As with any stage of reporting, a fact-checker should use primary sources when possible, which provide firsthand evidence about a topic or event. Primary sources may include:
- Interview recordings or transcripts
- Video footage
- Peer-reviewed research
- Autobiographies or diaries
- Official transcripts of speeches, meetings, or court proceedings
- Corporate or government documents
- Newspaper articles
Of course, just because a source is primary doesn’t mean it’s trustworthy. Autobiographies and diaries, for example, are primary sources—they are direct reflections from a person about their own life. But these authors aren’t necessarily telling the truth, or presenting facts in full context. Be sure to vet every source carefully, following this excellent advice from journalist Michelle Nijhuis at The Last Word On Nothing:
These are not primary sources; they are secondary sources:
- Wikipedia (can lead to primary sources)
- Google searches (can lead to primary sources)
- Newspaper articles
- That thing you heard on NPR this morning
- Political satire
Secondary sources describe, analyze, or build upon primary sources. Fact-checkers shouldn’t rely on secondary sources very often, but in some cases you won’t have a choice. It isn’t always possible to find primary sources for every single fact. If you must use secondary sources, find at least three to confirm each fact. Assess the quality of these sources like you would any other.

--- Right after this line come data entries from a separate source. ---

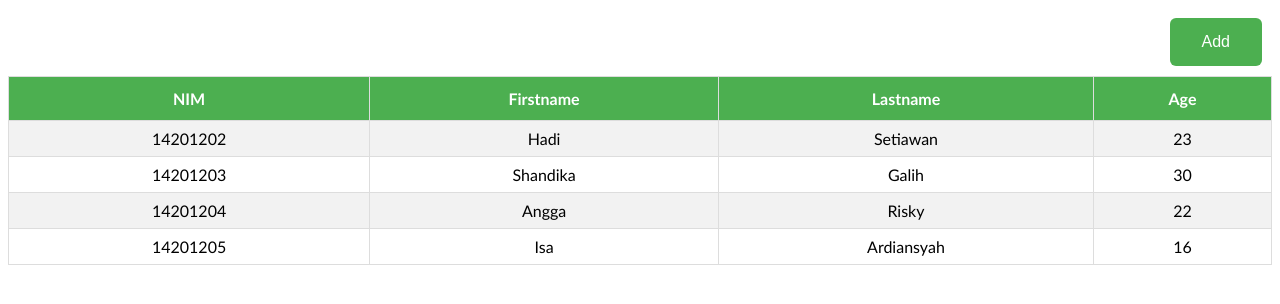
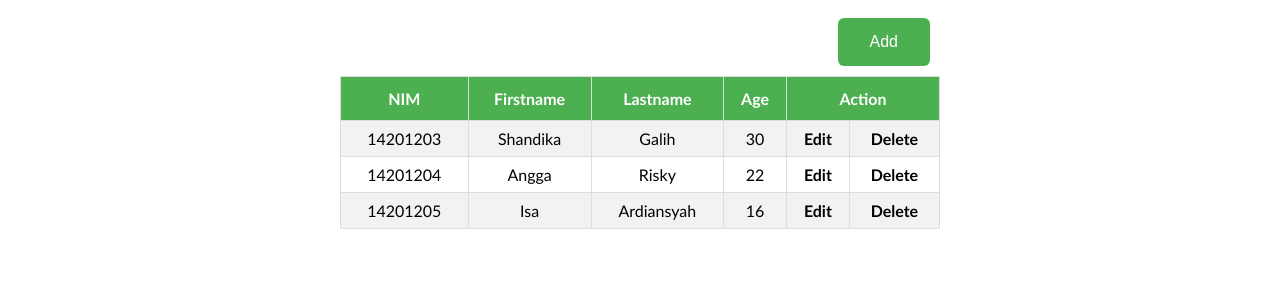
Before and after one commit to hadiset/belajarwpunpas, a plain HTML site: page tabel.html in a window 1280 px wide. Drawn offline with nearby package versions, Linux system fonts and the light colour scheme.

Commit message:
Awal fitur edit delete

```diff
--- a/tabel.css
+++ b/tabel.css
@@ -1,5 +1,10 @@
 table, tr, td, th{
     border-collapse: collapse;
+}
+
+div.container{
+    width: 600px;
+    margin: auto;
 }
 
 #data {
@@ -26,6 +31,17 @@ table, tr, td, th{
     padding-bottom: 12px;
     background-color: #4CAF50;
     color: white;
+}
+
+td#btnEdit, td#btnRemove {
+    cursor: pointer;
+    font-weight: bold;
+}
+
+td#btnEdit:hover, td#btnRemove:hover {
+    cursor: pointer;
+    color: #4CAF50;
+    text-shadow: 2px 2px 8px #45a049;
 }
 
 #addButton{
--- a/tabel.html
+++ b/tabel.html
@@ -17,6 +17,7 @@
                 <th>Firstname</th>
                 <th>Lastname</th>
                 <th>Age</th>
+                <th colspan="2">Action</th>
             </tr>
         </table>
         <div class="modal">
--- a/tabel.js
+++ b/tabel.js
@@ -5,7 +5,7 @@ const data=[
 ];
 
 function tambahTabel(w,x,y,z){
-    return "<tr><td>"+w+"</td><td>"+x+"</td><td>"+y+"</td><td>"+z+"</td></tr>";
+    return "<tr><td>"+w+"</td><td>"+x+"</td><td>"+y+"</td><td>"+z+"</td><td id=\"btnEdit\">Edit</td><td id=\"btnRemove\">Delete</td></tr>";
 }
 
 
@@ -15,6 +15,7 @@ function tambahData(nim, namaDepan, namaBelakang, umur){
 }
 
 tambahData("14201205","Isa", "Ardiansyah", "16");
+data.splice(0,1);
 
 
 
```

For example, if those secondary sources are newspaper articles, be sure that they are unique pieces from different journalists, who appear to have conducted original research using primary sources, and not a newswire story or aggregation that appeared multiple times across the web.
To make matters more confusing, a single source may be either primary or secondary depending on how it’s used. For example, you may have noticed “newspaper articles” on both of the above lists. If you’re using the newspaper article to understand an event, it’s a secondary source; but if you’re referencing the existence of that newspaper article, or the fact that it covered the event, it’s primary.
Once you have all your sources and you’re finished with your fact-checking duties, it’s time to file those materials in case you need them again.
The specific system doesn’t matter, so long as you’re consistent. If a source or reader contests the story later on, the fact-checker or another staff member should be able to easily locate the source material to determine whether the story needs a correction.
How long the outlet stores these files is a matter of preference, but at the very least you should save the documents for as long as the statutes of limitation for libel, defamation, and any other legal issues (the timing varies from state to state).
Things you should save:
- The marked-up fact-checking document (whether this is a hard copy or digital file)
- All of the back-up material, for example:
- As hard copies in a file cabinet, clearly labeled
- As electronic copies in an electronic file on your computer (with a back-up hard drive)